--- Task inputs Enclosed Below ---

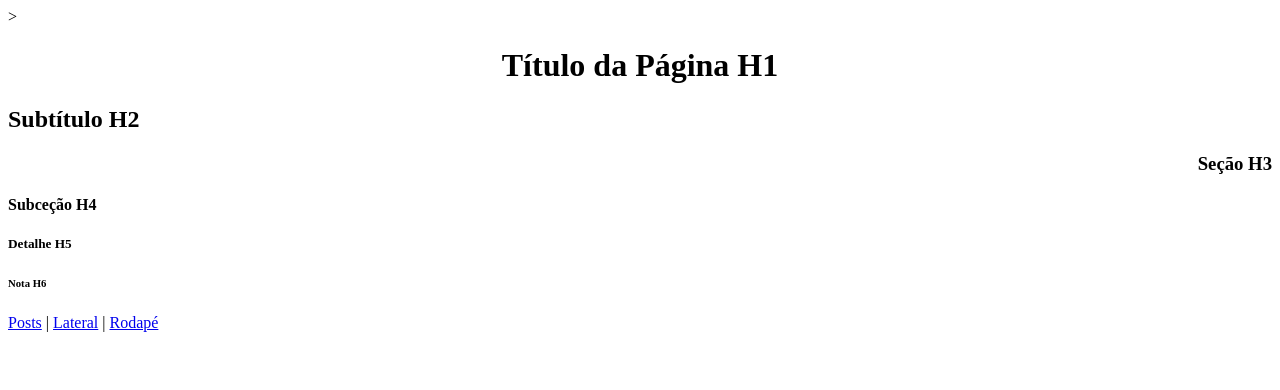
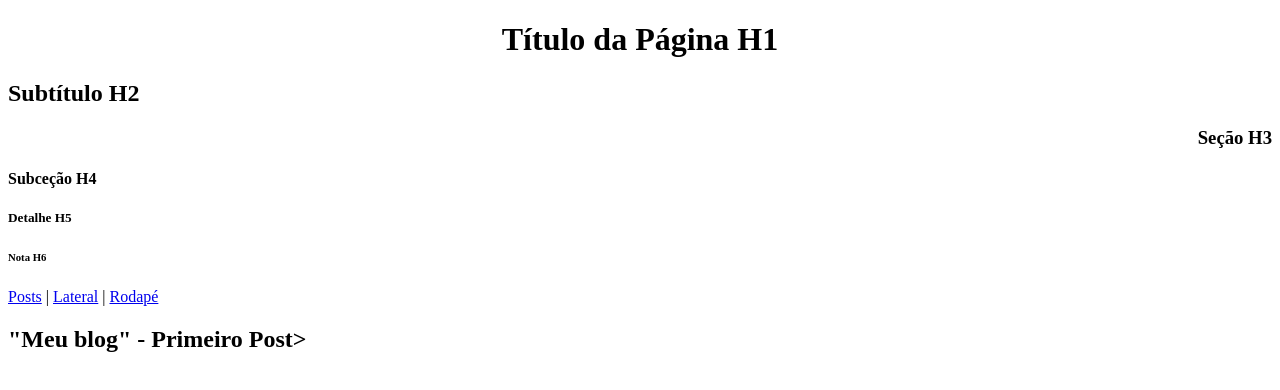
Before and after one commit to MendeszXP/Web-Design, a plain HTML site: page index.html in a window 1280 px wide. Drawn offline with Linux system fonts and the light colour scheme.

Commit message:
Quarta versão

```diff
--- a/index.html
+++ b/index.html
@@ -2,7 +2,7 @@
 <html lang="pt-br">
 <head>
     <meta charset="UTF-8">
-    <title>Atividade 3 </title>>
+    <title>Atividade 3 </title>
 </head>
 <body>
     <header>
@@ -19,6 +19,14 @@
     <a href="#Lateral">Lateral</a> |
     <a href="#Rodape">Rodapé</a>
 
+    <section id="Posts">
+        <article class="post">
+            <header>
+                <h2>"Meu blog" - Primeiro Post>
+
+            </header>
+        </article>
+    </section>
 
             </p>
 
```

--- End of Enclosed Task inputs ---
--- Task inputs Enclosed Below ---

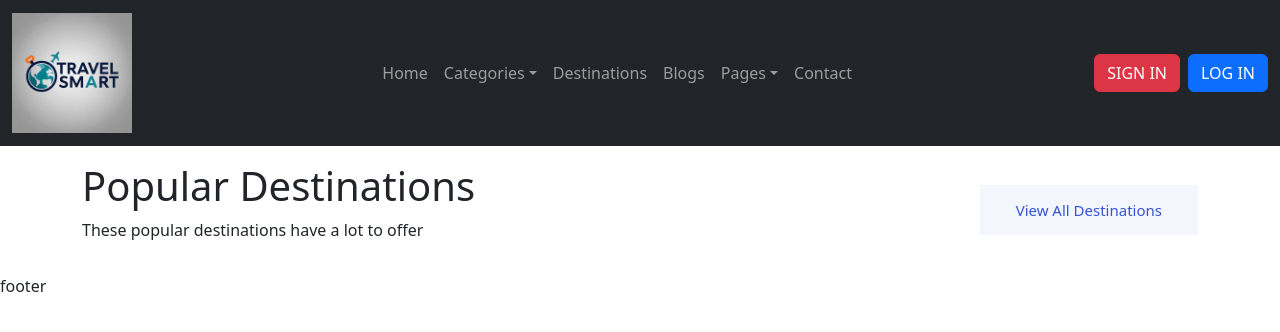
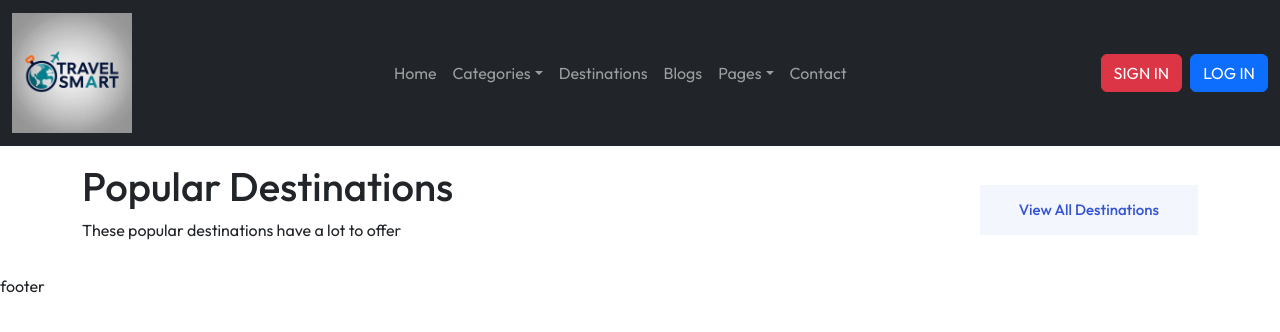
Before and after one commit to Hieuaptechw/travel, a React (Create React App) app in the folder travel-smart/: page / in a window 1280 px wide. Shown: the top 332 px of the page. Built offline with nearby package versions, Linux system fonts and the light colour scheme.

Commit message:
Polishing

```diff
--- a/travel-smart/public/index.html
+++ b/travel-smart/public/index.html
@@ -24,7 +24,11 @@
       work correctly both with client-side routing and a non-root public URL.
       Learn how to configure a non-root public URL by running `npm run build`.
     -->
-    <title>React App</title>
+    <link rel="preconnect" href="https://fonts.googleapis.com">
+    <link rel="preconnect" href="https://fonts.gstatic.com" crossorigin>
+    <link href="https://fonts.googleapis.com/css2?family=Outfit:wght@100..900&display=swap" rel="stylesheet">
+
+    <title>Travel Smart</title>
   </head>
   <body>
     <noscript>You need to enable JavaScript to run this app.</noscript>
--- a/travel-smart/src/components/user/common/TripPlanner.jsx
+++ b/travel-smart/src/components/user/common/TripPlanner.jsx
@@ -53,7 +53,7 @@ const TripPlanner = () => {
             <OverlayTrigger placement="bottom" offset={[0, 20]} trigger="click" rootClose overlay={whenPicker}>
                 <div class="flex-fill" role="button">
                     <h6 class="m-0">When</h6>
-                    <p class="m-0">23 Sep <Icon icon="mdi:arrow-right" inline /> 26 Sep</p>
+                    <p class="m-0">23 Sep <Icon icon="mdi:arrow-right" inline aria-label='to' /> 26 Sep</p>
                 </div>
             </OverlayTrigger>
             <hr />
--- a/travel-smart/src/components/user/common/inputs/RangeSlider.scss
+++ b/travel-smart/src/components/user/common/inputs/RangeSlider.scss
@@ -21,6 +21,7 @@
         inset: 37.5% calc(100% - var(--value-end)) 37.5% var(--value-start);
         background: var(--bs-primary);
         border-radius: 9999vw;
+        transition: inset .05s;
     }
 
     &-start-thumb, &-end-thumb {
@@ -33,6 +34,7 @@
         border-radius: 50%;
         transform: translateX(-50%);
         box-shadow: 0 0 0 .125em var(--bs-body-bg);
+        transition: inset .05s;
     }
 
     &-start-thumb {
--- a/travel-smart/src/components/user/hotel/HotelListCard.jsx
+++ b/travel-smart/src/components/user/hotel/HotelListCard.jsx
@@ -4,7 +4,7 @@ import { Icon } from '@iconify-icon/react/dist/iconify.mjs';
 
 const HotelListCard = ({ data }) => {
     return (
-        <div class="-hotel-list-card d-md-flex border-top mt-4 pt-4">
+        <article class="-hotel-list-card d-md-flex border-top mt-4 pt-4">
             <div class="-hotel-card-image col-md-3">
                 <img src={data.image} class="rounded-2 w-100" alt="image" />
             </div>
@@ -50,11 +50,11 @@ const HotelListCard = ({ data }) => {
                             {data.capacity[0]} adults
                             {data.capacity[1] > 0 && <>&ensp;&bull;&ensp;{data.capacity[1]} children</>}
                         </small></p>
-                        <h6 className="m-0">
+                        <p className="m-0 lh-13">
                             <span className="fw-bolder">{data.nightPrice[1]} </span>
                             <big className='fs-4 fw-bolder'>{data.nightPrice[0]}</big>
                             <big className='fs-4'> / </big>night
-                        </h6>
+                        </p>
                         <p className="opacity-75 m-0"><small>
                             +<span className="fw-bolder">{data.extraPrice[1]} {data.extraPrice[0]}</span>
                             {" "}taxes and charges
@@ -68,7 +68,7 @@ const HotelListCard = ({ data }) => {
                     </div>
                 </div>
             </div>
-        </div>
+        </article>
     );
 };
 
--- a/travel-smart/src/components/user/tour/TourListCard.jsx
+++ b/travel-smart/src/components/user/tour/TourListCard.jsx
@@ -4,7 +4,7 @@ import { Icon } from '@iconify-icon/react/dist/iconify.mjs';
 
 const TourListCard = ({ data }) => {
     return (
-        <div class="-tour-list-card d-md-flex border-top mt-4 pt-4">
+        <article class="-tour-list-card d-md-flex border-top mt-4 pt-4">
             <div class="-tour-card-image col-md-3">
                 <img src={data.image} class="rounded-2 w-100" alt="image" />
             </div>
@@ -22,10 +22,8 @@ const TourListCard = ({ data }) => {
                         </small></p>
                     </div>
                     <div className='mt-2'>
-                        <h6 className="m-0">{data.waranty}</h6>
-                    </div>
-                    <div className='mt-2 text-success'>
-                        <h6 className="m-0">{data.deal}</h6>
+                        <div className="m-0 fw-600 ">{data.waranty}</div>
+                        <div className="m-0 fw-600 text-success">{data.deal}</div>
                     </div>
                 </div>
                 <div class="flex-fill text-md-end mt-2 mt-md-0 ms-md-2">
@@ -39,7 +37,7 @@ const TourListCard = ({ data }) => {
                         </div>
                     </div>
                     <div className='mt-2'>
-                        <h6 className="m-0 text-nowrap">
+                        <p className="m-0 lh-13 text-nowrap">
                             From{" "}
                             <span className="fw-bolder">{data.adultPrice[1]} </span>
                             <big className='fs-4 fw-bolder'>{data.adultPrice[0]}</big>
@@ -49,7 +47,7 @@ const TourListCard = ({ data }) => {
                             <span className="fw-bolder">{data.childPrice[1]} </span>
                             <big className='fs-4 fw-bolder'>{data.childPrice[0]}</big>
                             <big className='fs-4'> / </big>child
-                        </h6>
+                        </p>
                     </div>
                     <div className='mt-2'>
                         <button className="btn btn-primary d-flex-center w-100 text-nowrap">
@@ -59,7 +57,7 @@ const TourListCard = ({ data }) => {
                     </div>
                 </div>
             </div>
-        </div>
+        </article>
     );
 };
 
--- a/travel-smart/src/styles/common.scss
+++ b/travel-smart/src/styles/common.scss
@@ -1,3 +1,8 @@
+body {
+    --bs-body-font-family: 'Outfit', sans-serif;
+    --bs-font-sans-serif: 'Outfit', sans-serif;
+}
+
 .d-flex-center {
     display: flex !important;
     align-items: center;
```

--- End of Enclosed Task inputs ---

(Exercise description) Copy each line of the entries in which the string "html" is found.

(Problem solution)
Before and after one commit to MendeszXP/Web-Design, a plain HTML site: page index.html in a window 1280 px wide. Drawn offline with Linux system fonts and the light colour scheme.
--- a/index.html
+++ b/index.html
 <html lang="pt-br">
--- a/travel-smart/public/index.html
+++ b/travel-smart/public/index.html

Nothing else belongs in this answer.